– QR codes are those little black and white boxes that look like a messed up barcode, which is essentially what they are, 2D barcodes. They’re becoming almost ubiquitous. Every event you attend, every restaurant you pass, almost every site you visit seems to have a QR code. You can embed all kinds of information and even add logos without breaking their functionality. But, best of all you can use them to visit a website with your smartphone by simply aiming its camera at the QR (either on a screen or printed in a shop window, for instance) and up pops the appropriate page.
I’ve added a QR to Sciencebase and re-enabled the QR for Sciencetext. You can thank Brady Haran of PToV fame for inspiring me to do so. He emailed me earlier today to alert me to the Periodic Table of QR Codes. Each QR is basically a link to a video in the PToV from Nottingham Uni’s chemistry department. Point and shoot and up pops the appropriate Youtube clip. Simple. Brilliant. Fun. Ubergeek. Chemical.
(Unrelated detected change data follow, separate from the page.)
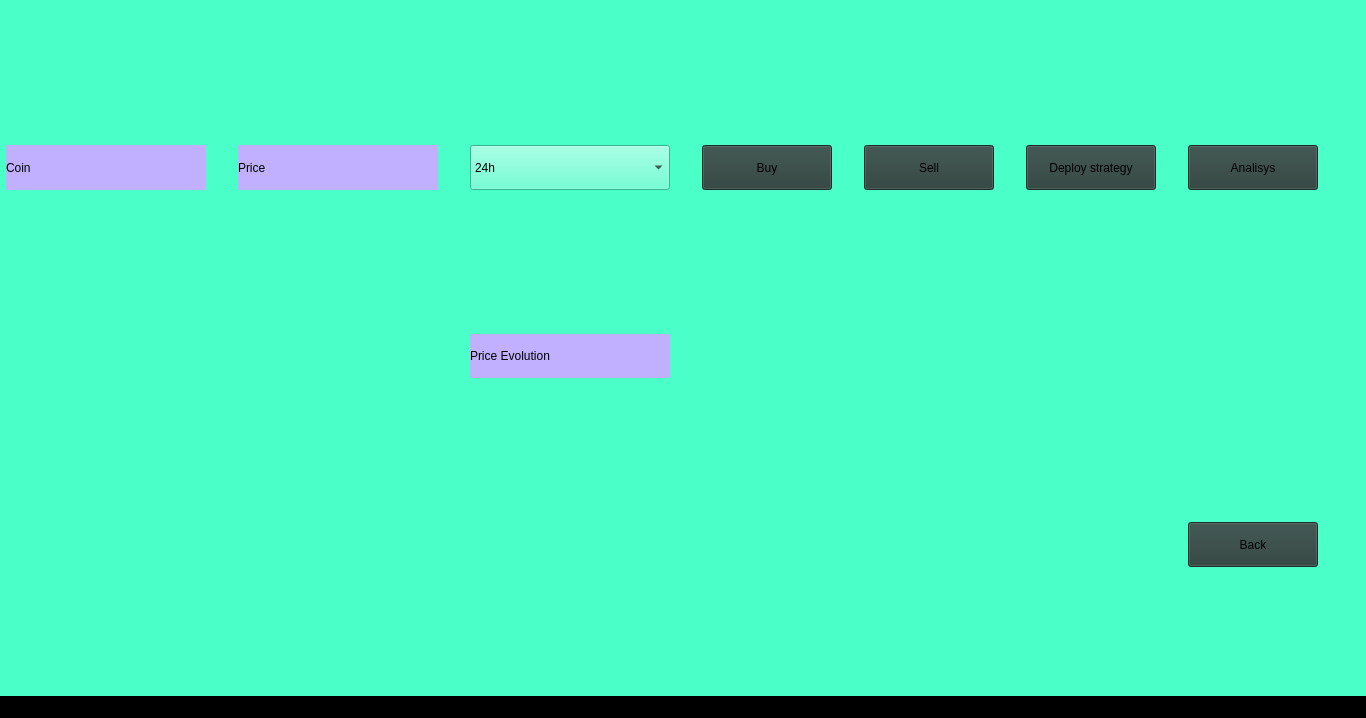
Qt form App/mainwindow.ui (Triggered1234/Crypto-Trading-Bot) before a commit.
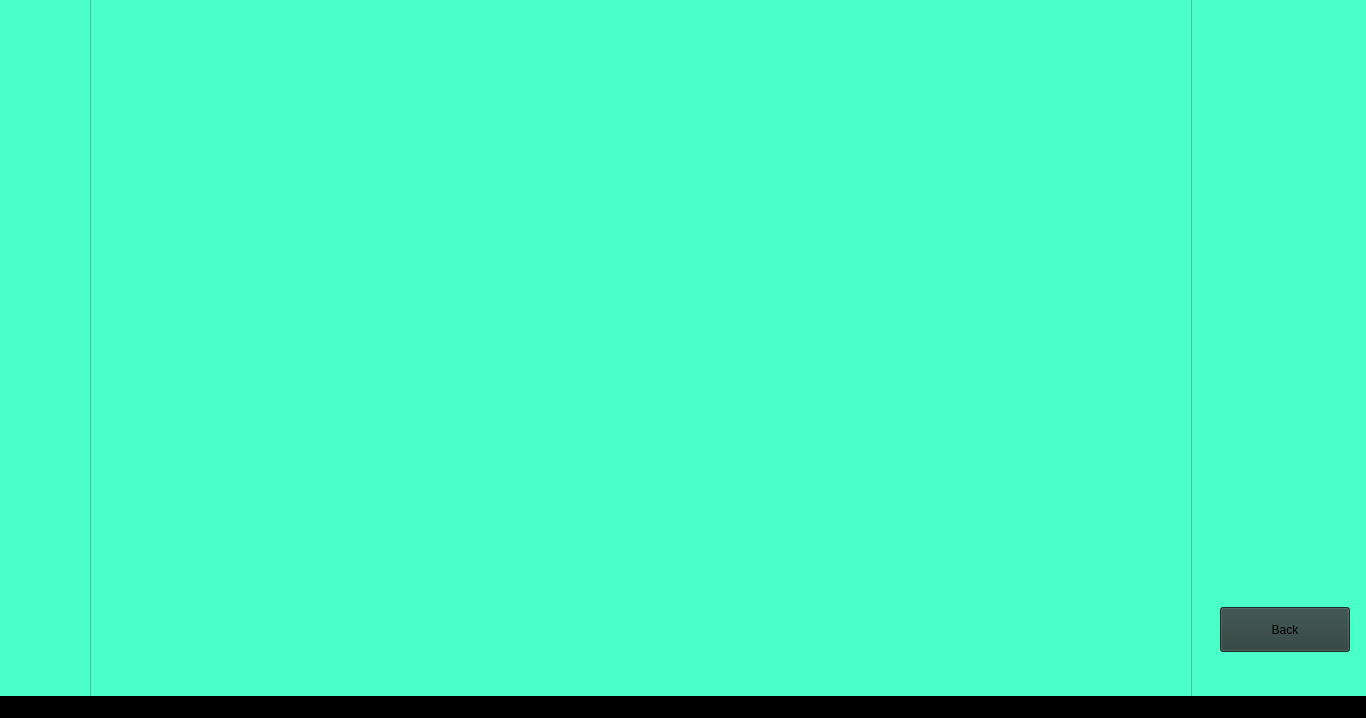
The same form after that commit.

The edit to the form file:
```diff
--- a/App/mainwindow.ui
+++ b/App/mainwindow.ui
@@ -31,7 +31,7 @@
 background-color: rgb(75, 255, 201);</string>
     </property>
     <property name="currentIndex">
-     <number>3</number>
+     <number>4</number>
     </property>
     <widget class="QWidget" name="mainMenu">
      <property name="styleSheet">
@@ -601,6 +601,88 @@
       </layout>
      </widget>
     </widget>
+    <widget class="QWidget" name="marketsMenu">
+     <widget class="QWidget" name="layoutWidget">
+      <property name="geometry">
+       <rect>
+        <x>90</x>
+        <y>30</y>
+        <width>1102</width>
+        <height>770</height>
+       </rect>
+      </property>
+      <layout class="QHBoxLayout" name="horizontalLayout_3">
+       <item>
+        <widget class="QScrollArea" name="scrollArea_2">
+         <property name="sizePolicy">
+          <sizepolicy hsizetype="Minimum" vsizetype="Expanding">
+           <horstretch>0</horstretch>
+           <verstretch>0</verstretch>
+          </sizepolicy>
+         </property>
+         <property name="minimumSize">
+          <size>
+           <width>1100</width>
+           <height>768</height>
+          </size>
+         </property>
+         <property name="maximumSize">
+          <size>
+           <width>1366</width>
+           <height>768</height>
+          </size>
+         </property>
+         <property name="widgetResizable">
+          <bool>true</bool>
+         </property>
+         <widget class="QWidget" name="scrollAreaWidgetContents_2">
+          <property name="geometry">
+           <rect>
+            <x>0</x>
+            <y>0</y>
+            <width>1098</width>
+            <height>766</height>
+           </rect>
+          </property>
+          <layout class="QVBoxLayout" name="verticalLayout_2">
+           <item>
+            <layout class="QGridLayout" name="marketLayout"/>
+           </item>
+          </layout>
+         </widget>
+        </widget>
+       </item>
+      </layout>
+     </widget>
+     <widget class="QToolButton" name="marketsMenuBackButton">
+      <property name="geometry">
+       <rect>
+        <x>1220</x>
+        <y>650</y>
+        <width>130</width>
+        <height>45</height>
+       </rect>
+      </property>
+      <property name="sizePolicy">
+       <sizepolicy hsizetype="Minimum" vsizetype="Ignored">
+        <horstretch>0</horstretch>
+        <verstretch>0</verstretch>
+       </sizepolicy>
+      </property>
+      <property name="maximumSize">
+       <size>
+        <width>130</width>
+        <height>45</height>
+       </size>
+      </property>
+      <property name="styleSheet">
+       <string notr="true">background-color: rgb(42, 62, 58);</string>
+      </property>
+      <property name="text">
+       <string>Back</string>
+      </property>
+     </widget>
+    </widget>
     <widget class="QWidget" name="analysisMenu">
      <widget class="QWidget" name="gridLayoutWidget_3">
       <property name="geometry">
```
Left out of the diff: 81 changed lines with no effect on the pictures.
Of course, you have to know which element’s QR code you’re pointing your camera at if you want to bring up a specific video, but there’s half the fun and a boon for testing chemistry students. Print off the high-resolution version, post it on the lab wall and let the students give it a try. If you’re using it on screen it works best if you open the original uploaded graphic from Brady.